It’s a common practice for deer hunters to make themselves as scent-free as possible before heading to their stand, and over the past couple of decades a whole category of gear has sprouted up to help with that task.
Here are some tips for staying scent-free in the woods:
1) Use laundry detergent made specifically for keeping hunting clothes scent-free. Products like Dead Down Wind and Scent-A-Way are good choices. DIY versions involving using baking soda.
2) Dry your hunting clothes outside. The scent of dryer sheets lingers, even after you’ve stopped using them for several cycles of clothes, and hanging your clothes indoors will only capture indoor smells like fried bacon and cleaning products.
3) Once dry, put hunting clothes in an oversized, sealable bag or plastic container.

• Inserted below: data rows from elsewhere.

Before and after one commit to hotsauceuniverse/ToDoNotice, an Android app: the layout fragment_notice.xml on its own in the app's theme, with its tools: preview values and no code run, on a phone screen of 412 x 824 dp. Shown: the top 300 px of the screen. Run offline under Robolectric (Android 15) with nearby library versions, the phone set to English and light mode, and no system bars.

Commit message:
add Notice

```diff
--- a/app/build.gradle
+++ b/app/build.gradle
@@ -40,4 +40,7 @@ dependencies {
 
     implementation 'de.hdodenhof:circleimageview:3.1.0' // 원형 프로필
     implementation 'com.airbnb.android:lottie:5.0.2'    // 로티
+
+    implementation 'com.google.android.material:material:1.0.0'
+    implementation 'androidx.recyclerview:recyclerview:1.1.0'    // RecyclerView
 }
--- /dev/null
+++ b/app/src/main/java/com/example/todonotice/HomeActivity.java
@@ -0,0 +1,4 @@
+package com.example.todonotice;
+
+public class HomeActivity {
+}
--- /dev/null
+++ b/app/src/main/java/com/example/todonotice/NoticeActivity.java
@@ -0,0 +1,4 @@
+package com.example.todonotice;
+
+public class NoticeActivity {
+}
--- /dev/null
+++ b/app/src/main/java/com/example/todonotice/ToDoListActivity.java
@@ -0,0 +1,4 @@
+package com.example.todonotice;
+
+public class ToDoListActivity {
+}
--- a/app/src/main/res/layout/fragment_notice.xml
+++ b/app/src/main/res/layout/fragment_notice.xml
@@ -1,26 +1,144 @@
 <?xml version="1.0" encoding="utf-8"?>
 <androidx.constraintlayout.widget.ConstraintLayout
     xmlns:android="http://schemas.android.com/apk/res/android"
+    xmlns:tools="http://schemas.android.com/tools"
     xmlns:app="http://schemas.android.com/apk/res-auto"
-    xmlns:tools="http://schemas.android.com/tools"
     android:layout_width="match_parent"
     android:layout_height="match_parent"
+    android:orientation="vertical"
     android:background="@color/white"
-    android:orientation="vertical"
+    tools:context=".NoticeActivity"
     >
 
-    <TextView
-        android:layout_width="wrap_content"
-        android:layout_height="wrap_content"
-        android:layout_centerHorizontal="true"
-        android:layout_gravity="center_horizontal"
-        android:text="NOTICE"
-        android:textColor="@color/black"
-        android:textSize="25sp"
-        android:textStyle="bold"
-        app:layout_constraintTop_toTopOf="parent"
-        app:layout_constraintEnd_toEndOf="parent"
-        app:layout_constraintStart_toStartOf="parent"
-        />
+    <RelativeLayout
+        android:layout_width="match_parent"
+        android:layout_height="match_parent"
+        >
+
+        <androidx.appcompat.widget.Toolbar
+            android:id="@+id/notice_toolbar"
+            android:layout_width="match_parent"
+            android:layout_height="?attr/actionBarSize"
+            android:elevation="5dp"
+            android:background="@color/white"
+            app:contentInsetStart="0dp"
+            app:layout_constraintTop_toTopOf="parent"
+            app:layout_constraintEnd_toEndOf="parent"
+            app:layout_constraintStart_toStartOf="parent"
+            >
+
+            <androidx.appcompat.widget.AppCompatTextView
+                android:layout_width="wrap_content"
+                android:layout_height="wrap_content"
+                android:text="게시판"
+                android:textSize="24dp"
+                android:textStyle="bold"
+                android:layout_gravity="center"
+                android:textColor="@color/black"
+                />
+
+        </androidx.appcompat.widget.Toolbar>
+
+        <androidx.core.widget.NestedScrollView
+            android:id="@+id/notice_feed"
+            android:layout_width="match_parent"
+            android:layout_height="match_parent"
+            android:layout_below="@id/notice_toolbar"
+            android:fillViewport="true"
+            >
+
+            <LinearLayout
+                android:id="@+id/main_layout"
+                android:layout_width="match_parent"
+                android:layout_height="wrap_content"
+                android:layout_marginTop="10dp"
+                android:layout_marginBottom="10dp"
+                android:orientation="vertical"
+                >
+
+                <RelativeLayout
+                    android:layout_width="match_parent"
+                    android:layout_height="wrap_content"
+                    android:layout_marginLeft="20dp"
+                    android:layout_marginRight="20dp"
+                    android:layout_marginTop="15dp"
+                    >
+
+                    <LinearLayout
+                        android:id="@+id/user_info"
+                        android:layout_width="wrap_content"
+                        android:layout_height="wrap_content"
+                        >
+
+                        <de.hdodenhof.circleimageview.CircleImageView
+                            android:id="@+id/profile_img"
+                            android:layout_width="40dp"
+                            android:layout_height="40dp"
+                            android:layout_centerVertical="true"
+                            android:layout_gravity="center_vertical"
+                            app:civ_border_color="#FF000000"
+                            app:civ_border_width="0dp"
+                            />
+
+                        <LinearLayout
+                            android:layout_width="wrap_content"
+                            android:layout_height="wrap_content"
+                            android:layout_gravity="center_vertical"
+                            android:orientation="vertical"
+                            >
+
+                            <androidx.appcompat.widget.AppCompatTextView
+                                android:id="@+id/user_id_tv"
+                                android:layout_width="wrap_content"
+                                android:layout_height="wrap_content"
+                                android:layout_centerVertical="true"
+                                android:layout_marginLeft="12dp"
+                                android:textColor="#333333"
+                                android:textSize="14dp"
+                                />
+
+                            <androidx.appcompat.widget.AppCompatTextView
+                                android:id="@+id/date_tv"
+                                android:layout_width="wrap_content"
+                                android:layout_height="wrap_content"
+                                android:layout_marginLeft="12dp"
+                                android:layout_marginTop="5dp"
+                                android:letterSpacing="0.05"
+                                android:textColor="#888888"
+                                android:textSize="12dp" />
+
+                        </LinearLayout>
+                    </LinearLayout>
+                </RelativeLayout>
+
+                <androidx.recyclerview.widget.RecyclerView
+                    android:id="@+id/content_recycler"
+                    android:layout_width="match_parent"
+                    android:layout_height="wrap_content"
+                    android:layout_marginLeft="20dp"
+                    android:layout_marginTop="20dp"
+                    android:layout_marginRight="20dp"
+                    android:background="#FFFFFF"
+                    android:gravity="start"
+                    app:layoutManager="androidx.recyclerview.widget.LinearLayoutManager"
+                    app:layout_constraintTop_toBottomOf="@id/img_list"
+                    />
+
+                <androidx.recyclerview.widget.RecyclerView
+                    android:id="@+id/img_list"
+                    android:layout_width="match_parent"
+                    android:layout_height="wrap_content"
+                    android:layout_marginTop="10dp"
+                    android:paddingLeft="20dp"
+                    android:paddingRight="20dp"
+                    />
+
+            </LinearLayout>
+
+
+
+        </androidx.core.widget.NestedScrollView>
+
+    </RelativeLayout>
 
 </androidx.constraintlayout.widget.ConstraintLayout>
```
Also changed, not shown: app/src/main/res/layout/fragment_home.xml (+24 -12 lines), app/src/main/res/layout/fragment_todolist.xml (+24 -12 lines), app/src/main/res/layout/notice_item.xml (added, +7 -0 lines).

It’s also a good idea to add odorless dryer sheets like those made by the same companies mentioned above.
Keep the clothes in this bag or container until you are in the woods, out of your vehicle and ready to walk to your stand.
It sounds a little extreme, but if you’re wearing your hunting clothes while pumping gas on the way to the woods or while stopping at the Biskit Shak for coffee and a sausage sandwich, your odorless efforts are all for naught.

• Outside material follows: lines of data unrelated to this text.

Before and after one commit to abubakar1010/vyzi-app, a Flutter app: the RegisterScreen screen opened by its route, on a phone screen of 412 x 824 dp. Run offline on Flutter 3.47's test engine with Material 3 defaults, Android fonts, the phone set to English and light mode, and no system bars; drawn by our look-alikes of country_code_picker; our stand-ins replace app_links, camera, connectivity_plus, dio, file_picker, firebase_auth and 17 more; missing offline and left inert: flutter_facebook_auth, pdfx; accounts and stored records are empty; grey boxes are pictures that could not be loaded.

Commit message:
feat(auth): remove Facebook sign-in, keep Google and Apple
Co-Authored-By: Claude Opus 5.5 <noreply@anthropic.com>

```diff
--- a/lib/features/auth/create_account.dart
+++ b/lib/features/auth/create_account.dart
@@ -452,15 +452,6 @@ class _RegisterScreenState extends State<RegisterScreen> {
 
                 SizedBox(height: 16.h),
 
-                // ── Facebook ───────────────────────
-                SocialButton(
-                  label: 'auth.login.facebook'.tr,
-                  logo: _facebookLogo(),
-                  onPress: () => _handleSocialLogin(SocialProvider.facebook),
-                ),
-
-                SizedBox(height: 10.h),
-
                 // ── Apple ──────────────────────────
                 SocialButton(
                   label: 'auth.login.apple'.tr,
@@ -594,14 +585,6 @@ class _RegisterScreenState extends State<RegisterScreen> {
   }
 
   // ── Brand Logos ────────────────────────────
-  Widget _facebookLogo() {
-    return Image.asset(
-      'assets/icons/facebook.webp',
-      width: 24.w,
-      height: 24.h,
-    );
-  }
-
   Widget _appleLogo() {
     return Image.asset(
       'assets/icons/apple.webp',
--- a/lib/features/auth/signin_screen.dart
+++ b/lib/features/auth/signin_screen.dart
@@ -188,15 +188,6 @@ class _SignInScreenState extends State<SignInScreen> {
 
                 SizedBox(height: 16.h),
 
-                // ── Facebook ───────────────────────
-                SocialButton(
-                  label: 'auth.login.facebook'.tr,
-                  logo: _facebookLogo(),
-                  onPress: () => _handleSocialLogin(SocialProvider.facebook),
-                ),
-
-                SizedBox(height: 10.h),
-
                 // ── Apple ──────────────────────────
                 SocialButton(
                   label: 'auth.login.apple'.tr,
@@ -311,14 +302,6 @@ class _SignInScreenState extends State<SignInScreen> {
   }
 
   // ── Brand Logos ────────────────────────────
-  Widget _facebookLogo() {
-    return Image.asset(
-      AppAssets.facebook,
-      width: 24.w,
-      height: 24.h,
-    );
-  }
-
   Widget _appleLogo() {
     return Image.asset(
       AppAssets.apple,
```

4) Stay scent-free anytime you’re near your stand, even if you aren’t hunting. Many hunters check their trail cameras throughout the week — sometimes even the day before they are going to hunt.
Where legal, they also fill or check feeders, salt-blocks and other attractants placed near their hunting stands.
Doing these activities without taking the same precautions as when planning to sit in their stand is the downfall of many hunters who just can’t understand why deer quit coming around.
Jonathan Phillips of Pittsboro, N.C., said going scent-free while working in the woods is no more difficult than it is when getting in the stand, and it’s just as important.
“Some people think I’m too extreme when I check my trail-cams and when I put out corn, but aside from using Dead Down Wind, I wear rubber boots and latex gloves anytime I’m in the woods — whether it’s hunting or checking trail-cams,” Phillips said. “People don’t realize how many things they touch with their hands when they go into the woods, but it’s just a natural thing to touch fence posts, tree branches and vines.
“All that stuff holds your scent for way longer than most people realize.”